-------- Data in this exercise

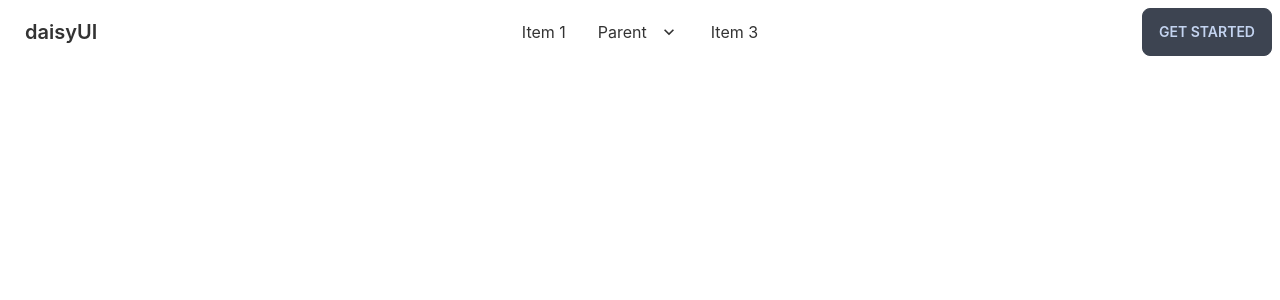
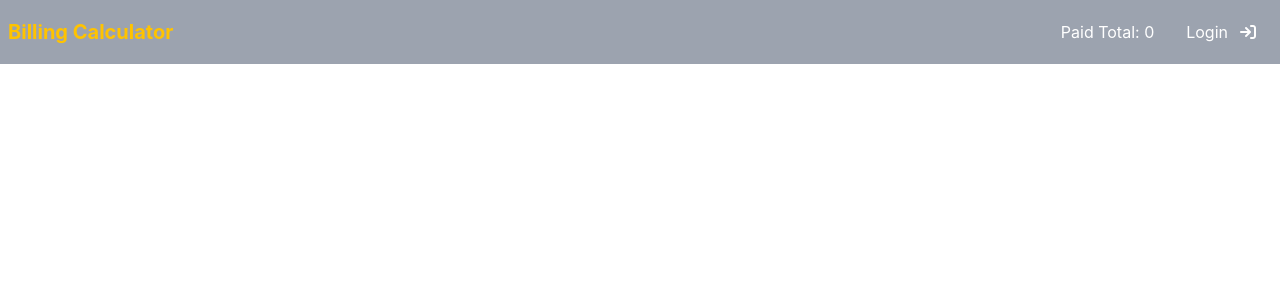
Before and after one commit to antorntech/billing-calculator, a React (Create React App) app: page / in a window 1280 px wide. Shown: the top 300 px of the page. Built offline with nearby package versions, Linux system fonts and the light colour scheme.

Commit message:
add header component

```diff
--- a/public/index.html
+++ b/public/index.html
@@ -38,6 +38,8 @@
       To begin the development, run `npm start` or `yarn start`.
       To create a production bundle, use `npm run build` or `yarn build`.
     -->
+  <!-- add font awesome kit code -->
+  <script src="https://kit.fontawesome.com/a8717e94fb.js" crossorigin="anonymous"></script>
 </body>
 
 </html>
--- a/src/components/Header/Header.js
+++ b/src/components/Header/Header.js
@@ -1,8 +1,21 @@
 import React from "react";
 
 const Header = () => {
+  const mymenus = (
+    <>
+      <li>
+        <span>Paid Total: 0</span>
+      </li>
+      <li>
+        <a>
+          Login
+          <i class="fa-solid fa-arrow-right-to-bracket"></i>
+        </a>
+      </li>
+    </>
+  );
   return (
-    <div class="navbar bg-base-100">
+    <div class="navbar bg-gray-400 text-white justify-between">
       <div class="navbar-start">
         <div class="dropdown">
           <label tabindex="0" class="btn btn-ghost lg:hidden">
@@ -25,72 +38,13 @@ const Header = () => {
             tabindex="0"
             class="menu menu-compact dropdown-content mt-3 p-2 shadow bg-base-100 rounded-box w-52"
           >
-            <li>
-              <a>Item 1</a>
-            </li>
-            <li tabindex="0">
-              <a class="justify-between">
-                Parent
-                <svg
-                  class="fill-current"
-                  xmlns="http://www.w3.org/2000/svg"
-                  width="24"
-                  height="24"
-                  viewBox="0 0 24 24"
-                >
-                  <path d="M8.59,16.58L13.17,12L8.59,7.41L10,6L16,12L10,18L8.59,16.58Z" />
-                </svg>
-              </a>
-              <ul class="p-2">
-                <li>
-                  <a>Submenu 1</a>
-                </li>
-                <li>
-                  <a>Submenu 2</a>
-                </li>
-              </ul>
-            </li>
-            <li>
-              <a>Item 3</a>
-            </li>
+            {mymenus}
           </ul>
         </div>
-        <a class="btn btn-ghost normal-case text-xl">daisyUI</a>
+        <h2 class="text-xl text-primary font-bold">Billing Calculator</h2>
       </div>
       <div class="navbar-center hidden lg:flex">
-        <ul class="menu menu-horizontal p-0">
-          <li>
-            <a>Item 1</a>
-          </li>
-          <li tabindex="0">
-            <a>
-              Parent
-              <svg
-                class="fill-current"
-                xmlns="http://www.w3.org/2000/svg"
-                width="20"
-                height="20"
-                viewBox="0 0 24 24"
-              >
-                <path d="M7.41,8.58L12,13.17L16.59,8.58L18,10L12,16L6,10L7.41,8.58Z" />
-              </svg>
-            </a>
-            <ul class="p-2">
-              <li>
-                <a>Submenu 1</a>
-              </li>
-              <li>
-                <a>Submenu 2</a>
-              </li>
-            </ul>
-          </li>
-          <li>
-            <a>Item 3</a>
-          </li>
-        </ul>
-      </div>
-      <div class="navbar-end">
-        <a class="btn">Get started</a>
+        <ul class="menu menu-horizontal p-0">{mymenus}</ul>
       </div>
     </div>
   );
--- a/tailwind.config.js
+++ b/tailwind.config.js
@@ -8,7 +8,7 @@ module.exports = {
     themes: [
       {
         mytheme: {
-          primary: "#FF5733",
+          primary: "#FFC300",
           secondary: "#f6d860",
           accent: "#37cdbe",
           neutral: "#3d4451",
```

----------------
-------- Data in this exercise

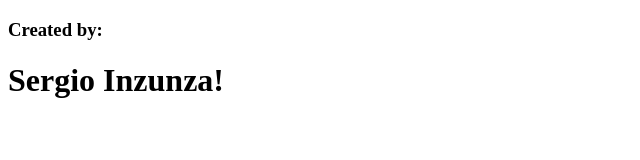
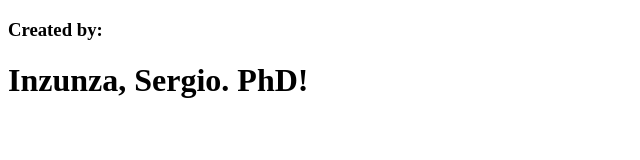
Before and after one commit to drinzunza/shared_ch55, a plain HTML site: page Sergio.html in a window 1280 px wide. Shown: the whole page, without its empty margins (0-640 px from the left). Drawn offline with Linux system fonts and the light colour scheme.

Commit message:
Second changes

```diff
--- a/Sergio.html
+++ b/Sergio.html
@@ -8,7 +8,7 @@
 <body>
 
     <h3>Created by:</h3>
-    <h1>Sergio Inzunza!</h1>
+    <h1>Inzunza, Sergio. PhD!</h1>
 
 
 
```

----------------
-------- Data in this exercise

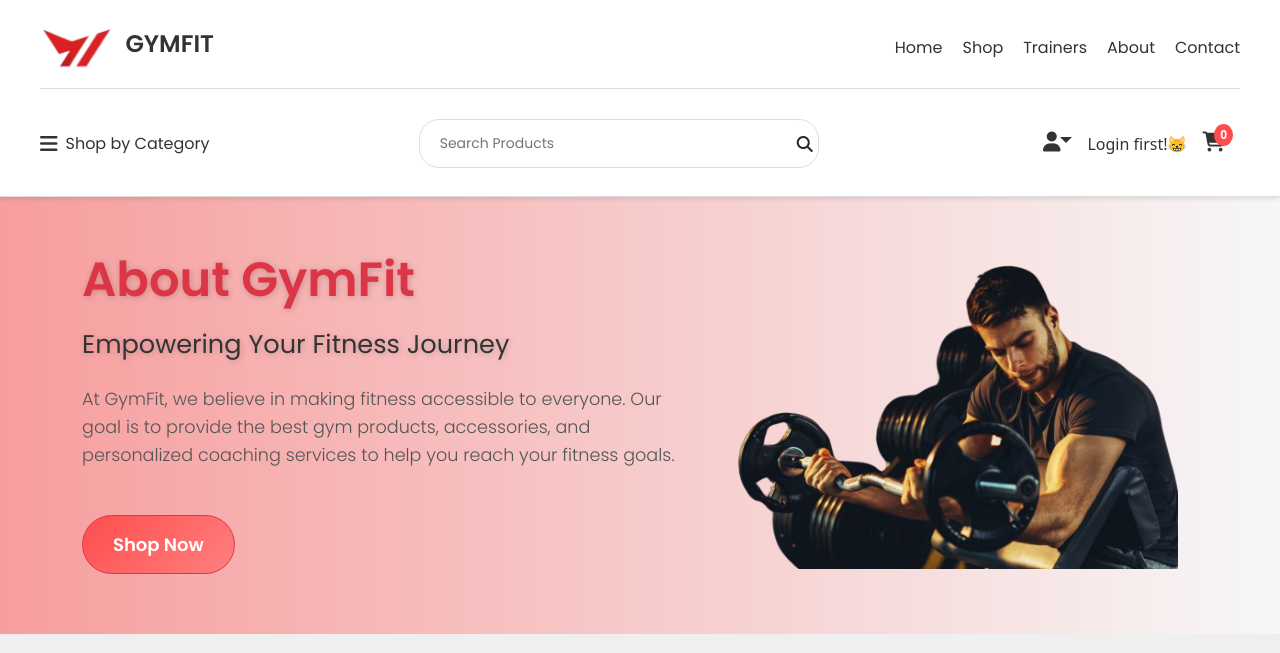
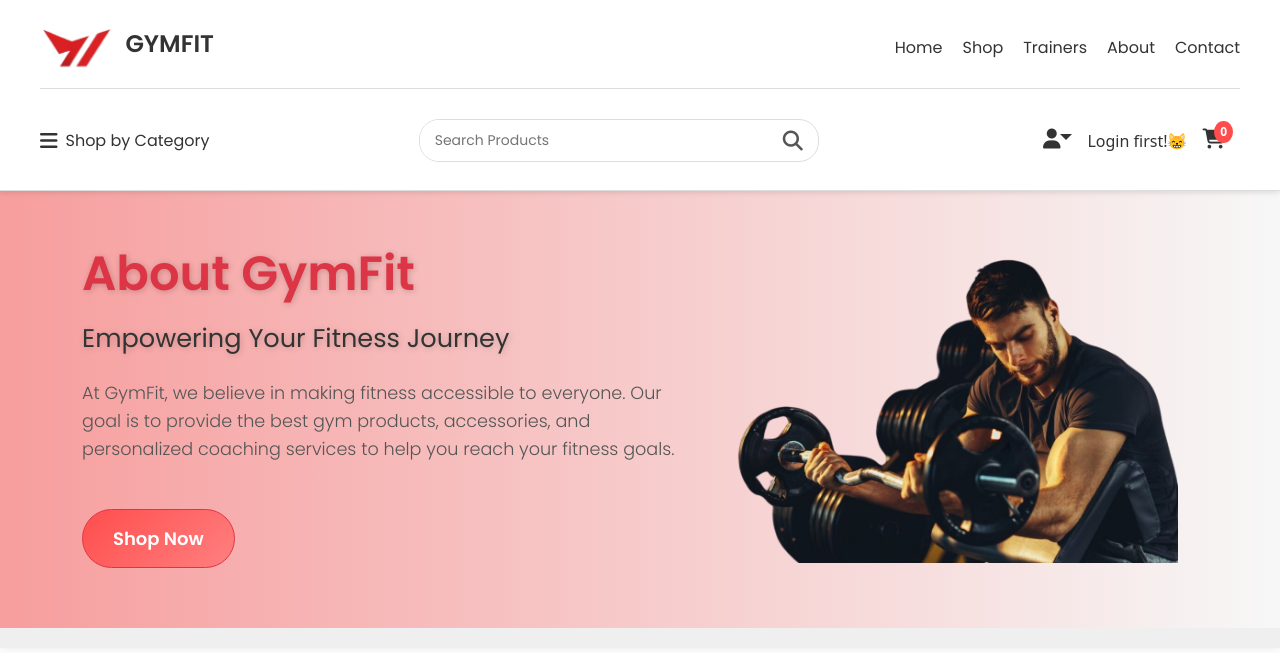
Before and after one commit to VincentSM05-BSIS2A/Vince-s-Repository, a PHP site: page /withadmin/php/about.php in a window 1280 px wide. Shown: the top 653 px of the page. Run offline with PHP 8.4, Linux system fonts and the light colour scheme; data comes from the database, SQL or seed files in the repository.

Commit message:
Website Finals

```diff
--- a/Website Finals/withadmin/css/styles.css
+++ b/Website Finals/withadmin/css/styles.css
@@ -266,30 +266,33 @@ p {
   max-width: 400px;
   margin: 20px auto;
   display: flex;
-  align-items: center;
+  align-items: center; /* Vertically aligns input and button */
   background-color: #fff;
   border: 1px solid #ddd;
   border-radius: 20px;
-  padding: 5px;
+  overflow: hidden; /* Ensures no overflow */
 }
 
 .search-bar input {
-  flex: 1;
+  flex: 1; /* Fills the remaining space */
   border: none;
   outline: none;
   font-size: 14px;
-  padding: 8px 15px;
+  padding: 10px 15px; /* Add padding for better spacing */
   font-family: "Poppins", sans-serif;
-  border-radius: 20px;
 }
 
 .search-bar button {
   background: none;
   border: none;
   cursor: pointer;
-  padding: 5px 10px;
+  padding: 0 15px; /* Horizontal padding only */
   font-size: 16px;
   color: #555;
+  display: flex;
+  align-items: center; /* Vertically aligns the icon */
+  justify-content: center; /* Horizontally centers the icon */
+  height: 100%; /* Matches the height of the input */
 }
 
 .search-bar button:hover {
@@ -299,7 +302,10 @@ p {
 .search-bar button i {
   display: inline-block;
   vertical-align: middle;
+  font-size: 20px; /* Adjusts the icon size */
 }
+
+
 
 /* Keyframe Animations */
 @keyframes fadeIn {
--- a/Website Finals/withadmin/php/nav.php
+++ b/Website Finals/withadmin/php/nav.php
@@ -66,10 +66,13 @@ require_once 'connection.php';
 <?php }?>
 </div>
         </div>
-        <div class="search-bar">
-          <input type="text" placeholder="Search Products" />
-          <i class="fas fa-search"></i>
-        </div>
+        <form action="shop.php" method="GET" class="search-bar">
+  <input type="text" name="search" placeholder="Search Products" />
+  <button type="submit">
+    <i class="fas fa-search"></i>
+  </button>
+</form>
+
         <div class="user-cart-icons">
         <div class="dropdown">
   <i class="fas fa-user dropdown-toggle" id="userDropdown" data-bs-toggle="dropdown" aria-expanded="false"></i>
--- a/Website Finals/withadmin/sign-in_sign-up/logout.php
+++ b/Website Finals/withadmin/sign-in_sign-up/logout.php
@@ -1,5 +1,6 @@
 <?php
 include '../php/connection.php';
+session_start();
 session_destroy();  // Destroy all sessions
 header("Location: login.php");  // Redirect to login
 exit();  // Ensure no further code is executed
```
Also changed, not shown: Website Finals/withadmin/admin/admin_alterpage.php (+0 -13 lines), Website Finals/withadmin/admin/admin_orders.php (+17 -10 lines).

----------------

What you have to do: Each line above that contains "button" must be copied out.

Result:
+  align-items: center; /* Vertically aligns input and button */
 .search-bar button {
 .search-bar button:hover {
 .search-bar button i {
+  <button type="submit">
+  </button>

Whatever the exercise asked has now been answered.